+++ Provided information
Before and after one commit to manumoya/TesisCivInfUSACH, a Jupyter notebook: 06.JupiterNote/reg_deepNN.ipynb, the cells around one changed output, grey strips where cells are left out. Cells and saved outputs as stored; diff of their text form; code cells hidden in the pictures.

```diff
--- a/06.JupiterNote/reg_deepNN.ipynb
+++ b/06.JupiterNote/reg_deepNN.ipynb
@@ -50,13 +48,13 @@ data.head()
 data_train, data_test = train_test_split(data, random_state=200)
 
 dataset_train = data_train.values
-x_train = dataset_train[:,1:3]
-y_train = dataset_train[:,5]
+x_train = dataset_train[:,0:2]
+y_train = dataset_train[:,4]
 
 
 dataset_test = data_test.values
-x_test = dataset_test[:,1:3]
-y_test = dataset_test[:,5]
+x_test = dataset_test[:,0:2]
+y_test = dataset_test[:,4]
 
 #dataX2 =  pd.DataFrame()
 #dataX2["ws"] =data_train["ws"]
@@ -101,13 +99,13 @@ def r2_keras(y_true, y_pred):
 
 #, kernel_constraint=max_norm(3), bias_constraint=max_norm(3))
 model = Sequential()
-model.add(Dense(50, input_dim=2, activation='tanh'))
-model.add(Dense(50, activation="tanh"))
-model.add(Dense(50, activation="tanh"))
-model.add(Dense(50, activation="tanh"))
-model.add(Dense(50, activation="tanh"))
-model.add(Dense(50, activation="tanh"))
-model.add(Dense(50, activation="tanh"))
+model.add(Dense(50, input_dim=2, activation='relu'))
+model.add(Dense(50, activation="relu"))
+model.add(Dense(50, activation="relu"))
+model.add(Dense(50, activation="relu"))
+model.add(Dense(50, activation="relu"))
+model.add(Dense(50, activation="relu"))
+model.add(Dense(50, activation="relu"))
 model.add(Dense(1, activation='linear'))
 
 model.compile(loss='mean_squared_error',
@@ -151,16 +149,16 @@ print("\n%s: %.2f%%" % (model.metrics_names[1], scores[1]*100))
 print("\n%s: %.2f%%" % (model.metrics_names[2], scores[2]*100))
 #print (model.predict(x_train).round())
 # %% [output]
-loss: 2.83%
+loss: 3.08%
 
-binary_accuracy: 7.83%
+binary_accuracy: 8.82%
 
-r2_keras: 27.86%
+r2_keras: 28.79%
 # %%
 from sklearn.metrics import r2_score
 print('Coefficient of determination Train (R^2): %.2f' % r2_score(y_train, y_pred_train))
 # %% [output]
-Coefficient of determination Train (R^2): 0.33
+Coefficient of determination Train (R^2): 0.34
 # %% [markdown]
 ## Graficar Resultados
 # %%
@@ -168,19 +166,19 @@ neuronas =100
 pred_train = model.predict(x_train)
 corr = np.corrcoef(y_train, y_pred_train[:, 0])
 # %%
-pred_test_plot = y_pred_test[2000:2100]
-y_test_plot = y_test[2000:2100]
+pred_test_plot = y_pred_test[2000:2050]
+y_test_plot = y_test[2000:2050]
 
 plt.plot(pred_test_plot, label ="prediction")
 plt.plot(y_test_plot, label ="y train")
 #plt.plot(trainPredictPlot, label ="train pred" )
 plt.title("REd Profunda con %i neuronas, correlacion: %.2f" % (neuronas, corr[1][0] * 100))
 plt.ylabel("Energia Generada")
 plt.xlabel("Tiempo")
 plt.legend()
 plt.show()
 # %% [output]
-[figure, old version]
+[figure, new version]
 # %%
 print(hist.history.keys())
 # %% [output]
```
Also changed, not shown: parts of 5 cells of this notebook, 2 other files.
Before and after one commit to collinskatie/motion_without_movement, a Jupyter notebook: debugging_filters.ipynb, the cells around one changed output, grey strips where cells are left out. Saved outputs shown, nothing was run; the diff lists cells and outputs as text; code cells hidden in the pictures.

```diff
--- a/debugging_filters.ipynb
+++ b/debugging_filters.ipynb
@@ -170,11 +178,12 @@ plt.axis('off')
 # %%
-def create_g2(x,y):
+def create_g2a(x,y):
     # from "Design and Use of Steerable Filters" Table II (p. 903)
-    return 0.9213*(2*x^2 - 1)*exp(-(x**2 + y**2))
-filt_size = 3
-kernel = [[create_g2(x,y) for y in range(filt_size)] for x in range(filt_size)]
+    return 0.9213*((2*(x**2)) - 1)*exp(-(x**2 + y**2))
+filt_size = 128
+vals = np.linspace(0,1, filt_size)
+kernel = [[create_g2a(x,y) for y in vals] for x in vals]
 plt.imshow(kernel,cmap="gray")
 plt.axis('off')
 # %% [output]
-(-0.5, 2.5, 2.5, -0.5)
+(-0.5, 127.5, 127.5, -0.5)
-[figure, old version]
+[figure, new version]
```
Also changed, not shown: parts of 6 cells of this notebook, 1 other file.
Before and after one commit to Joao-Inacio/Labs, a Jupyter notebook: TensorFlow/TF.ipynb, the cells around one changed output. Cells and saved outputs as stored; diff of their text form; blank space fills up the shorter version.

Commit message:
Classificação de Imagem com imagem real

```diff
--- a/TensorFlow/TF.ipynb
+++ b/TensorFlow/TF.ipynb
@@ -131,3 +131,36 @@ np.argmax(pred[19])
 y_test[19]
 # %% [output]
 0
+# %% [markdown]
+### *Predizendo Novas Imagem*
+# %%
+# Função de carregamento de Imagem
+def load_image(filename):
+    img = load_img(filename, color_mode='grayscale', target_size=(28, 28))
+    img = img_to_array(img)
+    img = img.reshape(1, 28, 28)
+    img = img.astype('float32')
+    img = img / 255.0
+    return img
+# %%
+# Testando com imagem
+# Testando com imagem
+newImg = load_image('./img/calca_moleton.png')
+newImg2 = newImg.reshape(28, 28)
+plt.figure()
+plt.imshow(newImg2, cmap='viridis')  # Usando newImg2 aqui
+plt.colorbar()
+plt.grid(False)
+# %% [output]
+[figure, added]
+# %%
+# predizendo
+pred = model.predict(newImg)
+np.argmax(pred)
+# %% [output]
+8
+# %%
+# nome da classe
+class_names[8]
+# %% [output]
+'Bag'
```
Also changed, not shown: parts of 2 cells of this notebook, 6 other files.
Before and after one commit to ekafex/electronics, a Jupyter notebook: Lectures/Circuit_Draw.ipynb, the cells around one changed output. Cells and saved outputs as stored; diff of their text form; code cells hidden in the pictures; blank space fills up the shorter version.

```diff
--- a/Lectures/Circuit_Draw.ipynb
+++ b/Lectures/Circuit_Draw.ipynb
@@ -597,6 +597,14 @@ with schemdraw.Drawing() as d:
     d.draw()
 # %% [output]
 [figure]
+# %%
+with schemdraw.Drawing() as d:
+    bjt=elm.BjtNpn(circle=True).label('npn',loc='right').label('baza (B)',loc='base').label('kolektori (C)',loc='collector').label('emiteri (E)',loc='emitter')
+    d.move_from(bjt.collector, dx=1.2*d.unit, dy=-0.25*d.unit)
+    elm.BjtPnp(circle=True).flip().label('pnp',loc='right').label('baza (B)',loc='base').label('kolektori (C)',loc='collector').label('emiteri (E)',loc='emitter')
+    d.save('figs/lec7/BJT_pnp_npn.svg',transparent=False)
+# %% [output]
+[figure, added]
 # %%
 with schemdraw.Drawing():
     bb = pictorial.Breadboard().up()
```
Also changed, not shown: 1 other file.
++++++
### [To do]
Among the lines of the material above, find those with the word "values". Copy each one.

### [Result of the exercise]
 dataset_train = data_train.values
 dataset_test = data_test.values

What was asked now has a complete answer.